WHAT THIS TASK INVOLVES - If a line holds the word "sheet", copy it from the entries.

Edit difference data -
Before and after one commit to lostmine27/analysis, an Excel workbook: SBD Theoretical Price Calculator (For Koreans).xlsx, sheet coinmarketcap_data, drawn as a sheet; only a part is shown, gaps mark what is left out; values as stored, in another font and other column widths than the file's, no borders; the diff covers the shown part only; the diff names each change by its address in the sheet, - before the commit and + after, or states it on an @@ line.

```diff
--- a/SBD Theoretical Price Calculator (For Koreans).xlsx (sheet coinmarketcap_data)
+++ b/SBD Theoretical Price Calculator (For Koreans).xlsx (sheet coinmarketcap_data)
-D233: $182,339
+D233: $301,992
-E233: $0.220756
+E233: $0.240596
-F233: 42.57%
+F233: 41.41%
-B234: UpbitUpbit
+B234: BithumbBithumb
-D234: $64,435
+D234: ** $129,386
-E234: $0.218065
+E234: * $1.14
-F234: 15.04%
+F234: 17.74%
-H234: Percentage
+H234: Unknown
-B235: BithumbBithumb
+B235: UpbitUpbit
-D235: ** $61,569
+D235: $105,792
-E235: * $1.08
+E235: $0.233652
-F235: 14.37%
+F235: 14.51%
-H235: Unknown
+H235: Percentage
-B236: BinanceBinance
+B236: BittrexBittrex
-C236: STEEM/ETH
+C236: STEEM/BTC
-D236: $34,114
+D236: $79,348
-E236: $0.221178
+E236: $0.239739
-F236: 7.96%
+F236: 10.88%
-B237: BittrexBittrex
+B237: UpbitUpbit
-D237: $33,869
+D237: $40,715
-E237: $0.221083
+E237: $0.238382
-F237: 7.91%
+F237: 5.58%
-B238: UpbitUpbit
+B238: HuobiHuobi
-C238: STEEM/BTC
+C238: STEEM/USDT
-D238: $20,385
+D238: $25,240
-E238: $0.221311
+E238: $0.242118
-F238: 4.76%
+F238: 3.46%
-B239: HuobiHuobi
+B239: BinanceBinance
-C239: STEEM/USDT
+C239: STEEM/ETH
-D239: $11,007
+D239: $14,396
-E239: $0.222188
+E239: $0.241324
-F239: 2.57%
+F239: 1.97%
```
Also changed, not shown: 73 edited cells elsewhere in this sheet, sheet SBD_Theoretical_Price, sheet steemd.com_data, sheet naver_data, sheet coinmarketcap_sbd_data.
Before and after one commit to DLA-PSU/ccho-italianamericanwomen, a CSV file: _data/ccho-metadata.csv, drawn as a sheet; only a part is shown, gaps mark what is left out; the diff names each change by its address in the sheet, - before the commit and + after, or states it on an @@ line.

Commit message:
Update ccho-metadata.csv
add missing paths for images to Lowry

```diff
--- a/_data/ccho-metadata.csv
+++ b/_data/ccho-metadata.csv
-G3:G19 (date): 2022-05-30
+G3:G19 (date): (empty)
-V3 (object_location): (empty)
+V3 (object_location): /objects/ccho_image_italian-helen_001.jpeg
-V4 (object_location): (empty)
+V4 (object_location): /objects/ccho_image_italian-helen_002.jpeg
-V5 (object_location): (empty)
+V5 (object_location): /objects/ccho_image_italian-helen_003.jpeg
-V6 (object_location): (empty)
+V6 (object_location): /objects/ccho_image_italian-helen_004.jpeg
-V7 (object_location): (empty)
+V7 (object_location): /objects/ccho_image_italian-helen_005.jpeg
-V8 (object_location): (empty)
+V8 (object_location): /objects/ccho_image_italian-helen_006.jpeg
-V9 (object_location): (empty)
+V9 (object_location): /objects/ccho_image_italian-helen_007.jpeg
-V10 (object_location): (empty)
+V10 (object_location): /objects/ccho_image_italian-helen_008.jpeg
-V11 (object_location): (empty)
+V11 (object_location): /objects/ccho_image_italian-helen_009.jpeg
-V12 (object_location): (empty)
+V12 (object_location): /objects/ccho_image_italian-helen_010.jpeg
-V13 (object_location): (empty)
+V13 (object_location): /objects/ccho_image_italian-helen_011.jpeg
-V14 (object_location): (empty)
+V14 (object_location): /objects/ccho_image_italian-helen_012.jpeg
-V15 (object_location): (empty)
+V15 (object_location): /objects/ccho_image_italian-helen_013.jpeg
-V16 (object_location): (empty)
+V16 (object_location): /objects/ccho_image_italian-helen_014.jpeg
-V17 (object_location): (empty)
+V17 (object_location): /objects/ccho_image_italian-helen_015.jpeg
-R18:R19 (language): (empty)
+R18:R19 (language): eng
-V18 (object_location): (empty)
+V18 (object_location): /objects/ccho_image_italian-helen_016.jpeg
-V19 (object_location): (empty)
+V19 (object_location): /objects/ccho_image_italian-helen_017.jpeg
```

RESULT -
Before and after one commit to lostmine27/analysis, an Excel workbook: SBD Theoretical Price Calculator (For Koreans).xlsx, sheet coinmarketcap_data, drawn as a sheet; only a part is shown, gaps mark what is left out; values as stored, in another font and other column widths than the file's, no borders; the diff covers the shown part only; the diff names each change by its address in the sheet, - before the commit and + after, or states it on an @@ line.
--- a/SBD Theoretical Price Calculator (For Koreans).xlsx (sheet coinmarketcap_data)
+++ b/SBD Theoretical Price Calculator (For Koreans).xlsx (sheet coinmarketcap_data)
Also changed, not shown: 73 edited cells elsewhere in this sheet, sheet SBD_Theoretical_Price, sheet steemd.com_data, sheet naver_data, sheet coinmarketcap_sbd_data.
Before and after one commit to DLA-PSU/ccho-italianamericanwomen, a CSV file: _data/ccho-metadata.csv, drawn as a sheet; only a part is shown, gaps mark what is left out; the diff names each change by its address in the sheet, - before the commit and + after, or states it on an @@ line.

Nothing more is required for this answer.